A: Everyone should be using a 401(k). A 401(k) allows you to put away pre-tax money to save for your future.

Even if your employer didn’t match contributions, you get a nice tax savings, since your 401(k) contributions come out of your paycheck before taxes. Let’s say you’re in the 25% tax bracket and you contribute $200. That means you effectively save $50 (the $200 contribution times your 25% tax rate). Your take-home pay is then reduced only by $150 because of that tax savings.

Plus, that money grows tax-deferred as well. No other investment can make that kind of money so fast (with so little risk).

You will pay taxes when you withdraw money from your 401(k). And if you take money out before you’re 59 and a half, you’ll have to pay an additional 10% penalty. But it’s more likely that you’ll be in a lower tax bracket in retirement.

Bottom line… Having a 401(k) is one of the easiest and most efficient ways to grow your wealth.

Q: Regarding your suggestion to get a Hepatitis C test, can I assume that since I give blood to a blood bank regularly that my blood has been tested and is free of Hepatitis C? – M.W.

A: It depends on the blood donation center, but most likely, yes.
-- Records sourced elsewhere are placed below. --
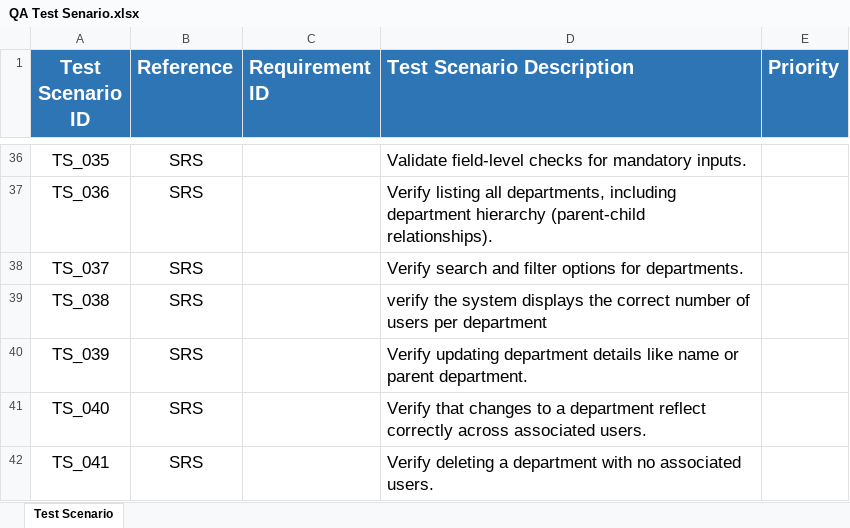
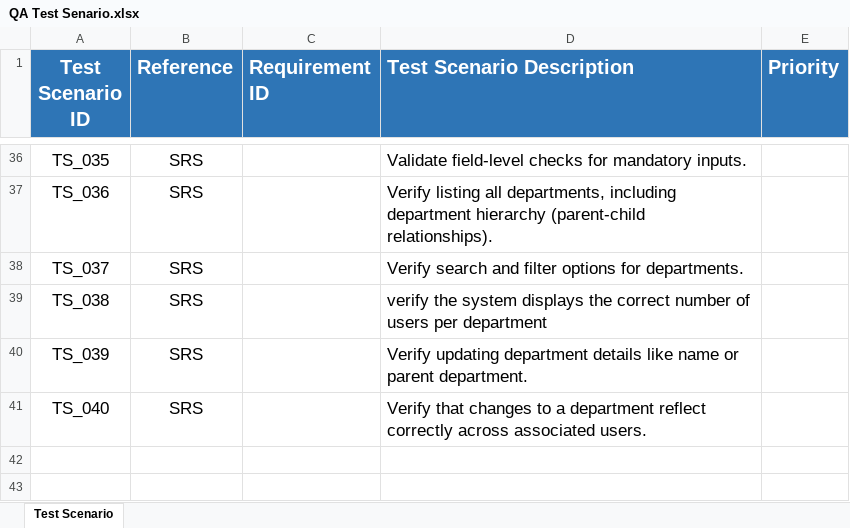
Before and after one commit to pragyapanta/learn-github, an Excel workbook: QA Test Senario.xlsx, sheet Test Scenario, drawn as a sheet; only a part is shown, gaps mark what is left out; values as stored, in another font and other column widths than the file's, no borders; the diff names each change by its address in the sheet, - before the commit and + after, or states it on an @@ line.

Commit message:
remove column 41

```diff
--- a/QA Test Senario.xlsx (sheet Test Scenario)
+++ b/QA Test Senario.xlsx (sheet Test Scenario)
-row 42: TS_041 | SRS |  | Verify deleting a department with no associated users.
```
AABB (formerly the American Association of Blood Banks) accredits blood banks around the U.S. and tests donated blood for:
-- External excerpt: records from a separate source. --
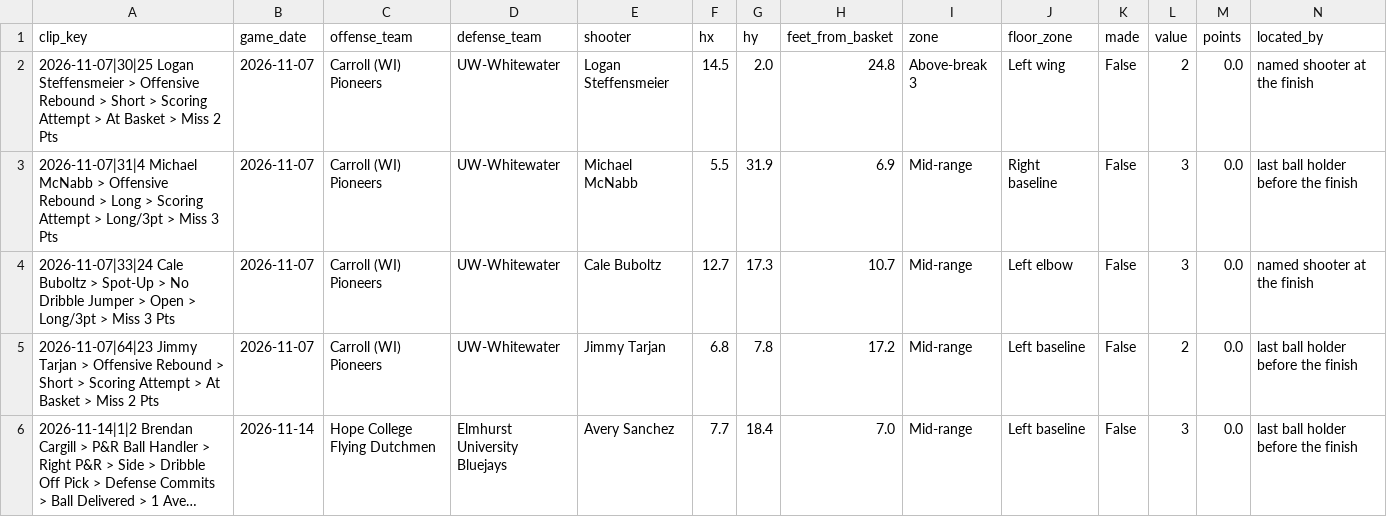
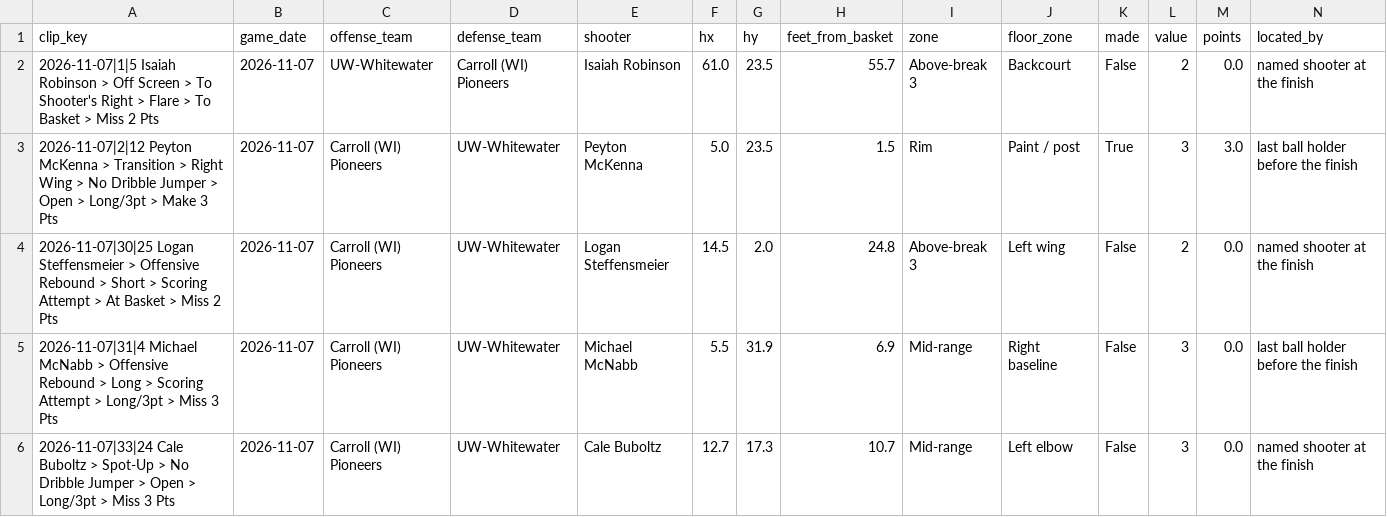
Before and after one commit to fritschcm272/uwwmensbball, a CSV file: data/uww_court_shots.csv, drawn as a sheet; only a part is shown; the shorter side is filled out with more unchanged rows; long unchanged cells end in …; rows hold the shown columns only; the diff names each change by its address in the sheet, - before the commit and + after, or states it on an @@ line.

```diff
--- a/data/uww_court_shots.csv
+++ b/data/uww_court_shots.csv
+row 2: 2026-11-07|1|5 Isaiah Robinson > Off Screen > To Shooter's Right > Flare > To Basket > Miss 2 Pts | 2026-11-07 | UW-Whitewater | Carroll (WI) Pioneers | Isaiah Robinson | 61.0 | 23.5 | 55.7 | Above-break 3 | Backcourt | False | 2 | 0.0 | named shooter at the finish
+row 3: 2026-11-07|2|12 Peyton McKenna > Transition > Right Wing > No Dribble Jumper > Open > Long/3pt > Make 3 Pts | 2026-11-07 | Carroll (WI) Pioneers | UW-Whitewater | Peyton McKenna | 5.0 | 23.5 | 1.5 | Rim | Paint / post | True | 3 | 3.0 | last ball holder before the finish
```
Also changed, not shown: data/uww_court_help_by_game.csv, data/uww_model_version_history.csv, 36 other files.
  • Hepatitis B virus
  • Hepatitis C virus
  • HIV-1 and HIV-2
  • HTLV-I and HTLV-II
  • Syphilis
  • West Nile virus
  • Trypanosoma cruzi (what causes Chagas disease)
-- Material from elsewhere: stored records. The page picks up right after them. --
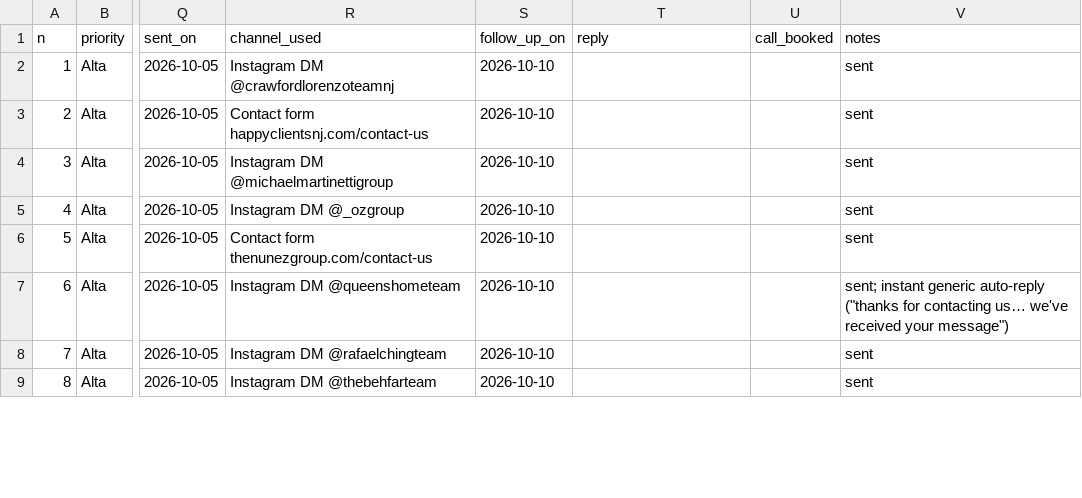
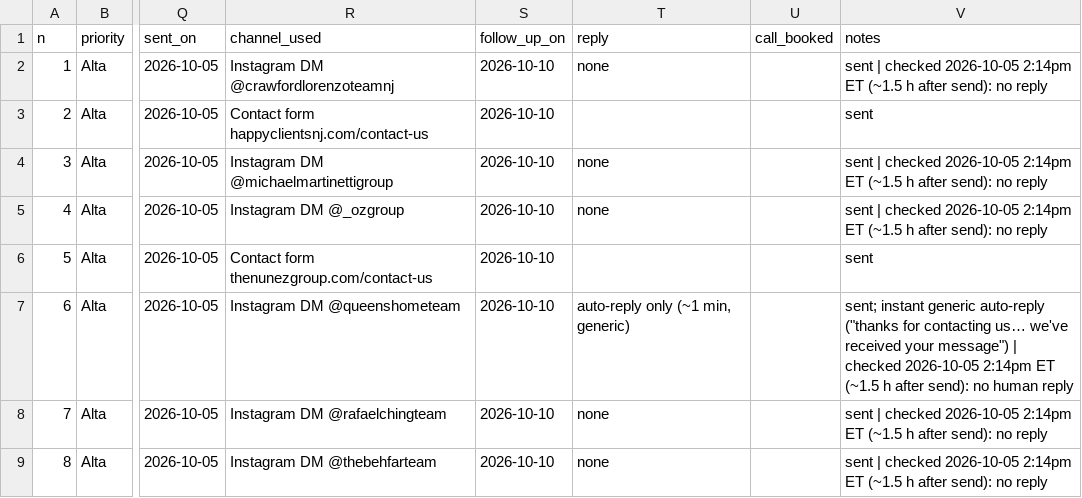
Before and after one commit to invntio/invntio.com, a CSV file: docs/research/realtor-lead-response/outreach-drafts.csv, drawn as a sheet; only a part is shown, gaps mark what is left out; the diff covers the shown part only; the diff names each change by its address in the sheet, - before the commit and + after, or states it on an @@ line.

```diff
--- a/docs/research/realtor-lead-response/outreach-drafts.csv
+++ b/docs/research/realtor-lead-response/outreach-drafts.csv
-T2 (reply): (empty)
+T2 (reply): none
-V2 (notes): sent
+V2 (notes): sent | checked 2026-10-05 2:14pm ET (~1.5 h after send): no reply
-T4:T5 (reply): (empty)
+T4:T5 (reply): none
-V4:V5 (notes): sent
+V4:V5 (notes): sent | checked 2026-10-05 2:14pm ET (~1.5 h after send): no reply
-T7 (reply): (empty)
+T7 (reply): auto-reply only (~1 min, generic)
-V7 (notes): …your message")
+V7 (notes): …your message") | checked 2026-10-05 2:14pm ET (~1.5 h after send): no human reply
-T8:T9 (reply): (empty)
+T8:T9 (reply): none
-V8:V9 (notes): sent
+V8:V9 (notes): sent | checked 2026-10-05 2:14pm ET (~1.5 h after send): no reply
```
Also changed, not shown: 24 edited cells elsewhere in this file, 1 other file.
The Red Cross also tests for these infectious diseases (and a few others). If your blood tests positive, you should get a phone call, but still check with your local blood bank. If you’re concerned you’ve been exposed to Hepatitis C, visit your doctor.

Q: I enjoy your Health & Wealth Bulletin, but you got something wrong in today’s H&WB. E. coli (Escherichia coli) is NOT a virus. It is a bacterium. [… ] And bacteria are always italicized in text (Linnaean system of nomenclature). – A.V.

A: I want you to know that my medical researcher hit her head on her desk when we saw your e-mail. “I can’t believe I missed this,” she told us. (We can’t either… she’s usually the one scolding folks for missing italics.) You’re 100% correct. Thanks for keeping an eye out for us!

E. coli is indeed a bacterium, and some strains can cause illness. Folks 65 and older are more susceptible, too. We wrote all about it in an issue last year, which you can read here.

Keep sending your questions our way at [email protected].

What We’re Reading…

Here’s to our health, wealth, and a great retirement,

Dr. David Eifrig and the Health & Wealth Bulletin Research Team
August 2, 2019